A familiar criticism that has come out of the technology industry regarding the Android operating system is its fragmentation which comes out of its open source nature. When Android releases an update for its operating system, the update introduces an updated operating system framework whilst reworking the vendor implementation of the system lying underneath. With this mechanism, the vendor implementation must constantly be reworked and updated to work in conjunction with the released Android OS update, and this becomes a significant reason for why Android chooses to abandon its older firmware when newer versions of the operating system are installed fresh onto its newer devices. This poses significant security threats for older devices that have users’ credentials and other financial information stored. With Android’s Project Treble, the requirement to rework the underlying vendor implementation each time is bypassed, allowing just the new higher level AOSP operating system code to install over the same original vendor’s hardware code system. In Android versions 7.0 (Nougat) and earlier, this was a major issue that forced Android to desist updates for device systems once they became over two years old. With Android Oreo version 8.0, Project Treble has reworked the operating system to allow for updates to bind as separate layers of code without needing to rework the underlying vendor’s level code.

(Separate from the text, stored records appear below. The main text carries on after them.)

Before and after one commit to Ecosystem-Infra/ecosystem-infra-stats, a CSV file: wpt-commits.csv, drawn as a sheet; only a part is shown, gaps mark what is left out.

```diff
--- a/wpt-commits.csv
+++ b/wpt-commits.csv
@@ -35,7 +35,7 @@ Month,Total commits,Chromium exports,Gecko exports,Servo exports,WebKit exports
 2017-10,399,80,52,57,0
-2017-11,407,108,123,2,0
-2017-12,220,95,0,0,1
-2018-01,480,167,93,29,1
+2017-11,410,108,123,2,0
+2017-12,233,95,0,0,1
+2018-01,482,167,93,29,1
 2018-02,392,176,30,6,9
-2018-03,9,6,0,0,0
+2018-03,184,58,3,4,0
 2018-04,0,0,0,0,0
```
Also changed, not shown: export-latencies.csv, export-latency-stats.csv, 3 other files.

With Android’s P Beta version released on select devices, a developer (joeyhuab) on XDA’s forum managed to find a way to port the operating system update to several Qualcomm Snapdragon devices that supported the Treble updating mechanism. Following this feat, the same unofficial port of Android P Beta has been released for the Xiaomi Mi A1, a device part of the unmodified Android Operating system clan, the Android One. The device does not fundamentally support Project Treble but can be made to do so to receive the update to Android P Beta well. XDA claims that the initially observed bugs in the port which disturbed the fingerprint scanner, camera, and Bluetooth functionalities are now resolved. The port, however, still seems to have some issues with the voice over LTE feature which doesn’t work at all on the port installed devices, and the Security Enhanced Linux module that implements access control security policies is rendered permissive. The porting process also demands that the device be repartitioned which means that all data on the device will be lost in the process and so backups should be created in advance.

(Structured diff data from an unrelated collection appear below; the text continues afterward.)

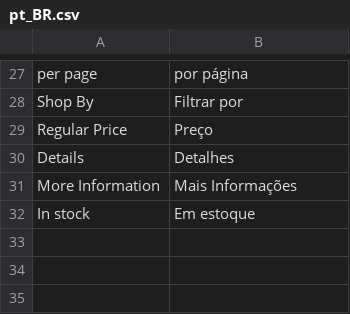
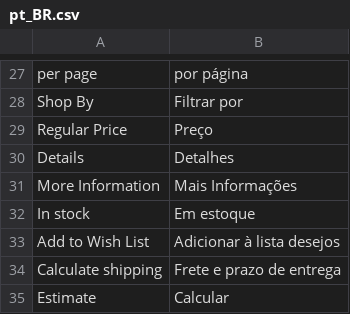
Before and after one commit to socha2004/IC15, a CSV file: app/design/frontend/Avanti/innovation/i18n/pt_BR.csv, drawn as a sheet; only a part is shown, gaps mark what is left out; the diff names each change by its address in the sheet, - before the commit and + after, or states it on an @@ line.

Commit message:
Criado modulo para calcular frete, botão de compartilhar  e andamento na estilização da PDP

```diff
--- a/app/design/frontend/Avanti/innovation/i18n/pt_BR.csv
+++ b/app/design/frontend/Avanti/innovation/i18n/pt_BR.csv
+row 33: Add to Wish List | Adicionar à lista desejos
+row 34: Calculate shipping | Frete e prazo de entrega
+row 35: Estimate | Calcular
```
Also changed, not shown: 16 other files.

XDA has published this unofficial Android P Beta port for Xiaomi Mi A1 on its developers’ forum along with lengthy and detailed instructions for the entire process from start to end. The forum also has support threads on the site where user queries regarding the procedure are tended to. Kudos to the developers at XDA for this release.